From published data and real-world evidence, there are at least three points along the drug development pathway where low-pass whole genome sequencing is of particular benefit. We invite you to participate in this discussion and share the way you are, or would like to, apply cost-effective, high-throughput whole genome sequencing for therapeutic applications.
1. Discovery and development
Gencove’s low-pass sequencing helps to identify rare or novel variants by delivering high-quality, genome-wide data including high coverage at loci of interest. Because we can store your data, this enables flexible and ongoing downstream analysis.
Gencove’s platform is fast and affordable, alleviating time and budget pressures.

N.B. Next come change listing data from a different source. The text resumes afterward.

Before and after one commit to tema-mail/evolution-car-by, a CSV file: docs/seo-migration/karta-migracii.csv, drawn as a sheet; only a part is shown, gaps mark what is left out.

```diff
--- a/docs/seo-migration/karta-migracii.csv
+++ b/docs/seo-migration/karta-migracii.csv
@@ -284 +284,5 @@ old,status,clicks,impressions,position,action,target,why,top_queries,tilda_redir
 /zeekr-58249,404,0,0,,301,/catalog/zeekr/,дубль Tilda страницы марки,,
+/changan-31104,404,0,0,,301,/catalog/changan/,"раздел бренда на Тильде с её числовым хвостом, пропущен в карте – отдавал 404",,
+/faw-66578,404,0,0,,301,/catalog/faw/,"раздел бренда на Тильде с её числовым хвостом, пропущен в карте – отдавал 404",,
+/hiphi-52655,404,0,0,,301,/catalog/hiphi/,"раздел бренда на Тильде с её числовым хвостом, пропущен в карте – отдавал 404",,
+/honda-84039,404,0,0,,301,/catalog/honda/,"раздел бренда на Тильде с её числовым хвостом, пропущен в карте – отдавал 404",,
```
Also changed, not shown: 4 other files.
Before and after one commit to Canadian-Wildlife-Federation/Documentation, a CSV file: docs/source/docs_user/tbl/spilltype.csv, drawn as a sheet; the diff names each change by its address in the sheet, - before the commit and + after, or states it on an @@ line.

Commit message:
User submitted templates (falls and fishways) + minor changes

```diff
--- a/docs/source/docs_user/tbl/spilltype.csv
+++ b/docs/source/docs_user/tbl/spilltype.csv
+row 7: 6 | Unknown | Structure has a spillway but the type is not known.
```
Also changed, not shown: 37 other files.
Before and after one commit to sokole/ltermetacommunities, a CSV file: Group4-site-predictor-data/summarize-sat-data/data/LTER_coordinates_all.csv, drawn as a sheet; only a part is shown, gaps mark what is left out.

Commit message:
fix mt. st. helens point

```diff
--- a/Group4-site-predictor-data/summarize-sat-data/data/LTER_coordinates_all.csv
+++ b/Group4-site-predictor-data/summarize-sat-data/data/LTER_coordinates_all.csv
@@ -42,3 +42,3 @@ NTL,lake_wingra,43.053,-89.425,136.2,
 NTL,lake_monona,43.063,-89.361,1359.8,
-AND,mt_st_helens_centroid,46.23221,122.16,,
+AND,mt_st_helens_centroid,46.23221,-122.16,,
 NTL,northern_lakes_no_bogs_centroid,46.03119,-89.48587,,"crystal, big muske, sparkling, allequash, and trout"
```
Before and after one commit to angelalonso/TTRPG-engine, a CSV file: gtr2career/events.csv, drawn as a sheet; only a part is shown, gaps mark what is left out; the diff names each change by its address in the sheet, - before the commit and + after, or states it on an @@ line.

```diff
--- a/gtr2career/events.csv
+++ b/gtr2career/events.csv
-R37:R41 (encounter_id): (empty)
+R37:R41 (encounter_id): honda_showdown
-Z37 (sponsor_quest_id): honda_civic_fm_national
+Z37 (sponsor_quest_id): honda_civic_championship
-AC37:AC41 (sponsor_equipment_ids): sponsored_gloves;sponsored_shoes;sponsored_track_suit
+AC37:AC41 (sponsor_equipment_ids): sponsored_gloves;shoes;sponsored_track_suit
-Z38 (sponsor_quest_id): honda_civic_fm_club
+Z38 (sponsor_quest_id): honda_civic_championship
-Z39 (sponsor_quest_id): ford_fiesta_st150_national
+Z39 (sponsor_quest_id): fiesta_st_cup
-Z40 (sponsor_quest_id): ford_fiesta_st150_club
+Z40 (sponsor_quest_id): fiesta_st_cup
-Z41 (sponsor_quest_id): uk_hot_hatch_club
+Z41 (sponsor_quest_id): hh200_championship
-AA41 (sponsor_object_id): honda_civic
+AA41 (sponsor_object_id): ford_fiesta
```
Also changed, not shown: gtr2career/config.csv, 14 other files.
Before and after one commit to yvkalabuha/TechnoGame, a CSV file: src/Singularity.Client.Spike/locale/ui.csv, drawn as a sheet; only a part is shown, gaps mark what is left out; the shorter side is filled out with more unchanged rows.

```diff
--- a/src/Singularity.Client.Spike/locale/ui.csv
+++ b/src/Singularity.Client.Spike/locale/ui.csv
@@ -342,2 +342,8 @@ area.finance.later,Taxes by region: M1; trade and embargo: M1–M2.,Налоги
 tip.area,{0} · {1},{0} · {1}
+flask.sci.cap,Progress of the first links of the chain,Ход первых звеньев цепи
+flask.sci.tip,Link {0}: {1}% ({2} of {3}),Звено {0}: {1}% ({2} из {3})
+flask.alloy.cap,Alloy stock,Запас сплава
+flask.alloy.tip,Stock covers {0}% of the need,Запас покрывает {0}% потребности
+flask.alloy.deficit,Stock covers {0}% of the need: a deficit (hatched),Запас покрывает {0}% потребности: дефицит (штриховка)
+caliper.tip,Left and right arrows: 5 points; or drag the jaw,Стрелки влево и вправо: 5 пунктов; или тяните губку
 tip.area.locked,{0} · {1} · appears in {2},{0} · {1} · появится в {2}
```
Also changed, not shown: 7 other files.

In fact, our software is optimized from miniaturized library prep through advanced analysis for large-scale genomic projects.
Lastly, due to broad drug development candidate portfolios, low-pass sequencing allows pharma companies to standardize on one efficient and consistent way to augment WES and integrate all genomic data into current workflows.
2. Clinical trial design
Once the drug is ready for clinical trials, the medical and clinical operations teams appreciate using sequencing to ensure trial diversity and to determine the best genotype for patient selection.
3. Clinical research
Low-pass whole genome sequencing is an extremely efficient way to quantify safety and efficacy based on genomic test results. In fact, the Gencove platform accurately identifies genetic variants that influence drug response such as ADME genes. These data are particularly beneficial for the FDA applications to describe, predict, and analyze responder rates.
Are there additional ways low-pass sequencing can benefit the drug development process? Check out our Human genomics page to learn more.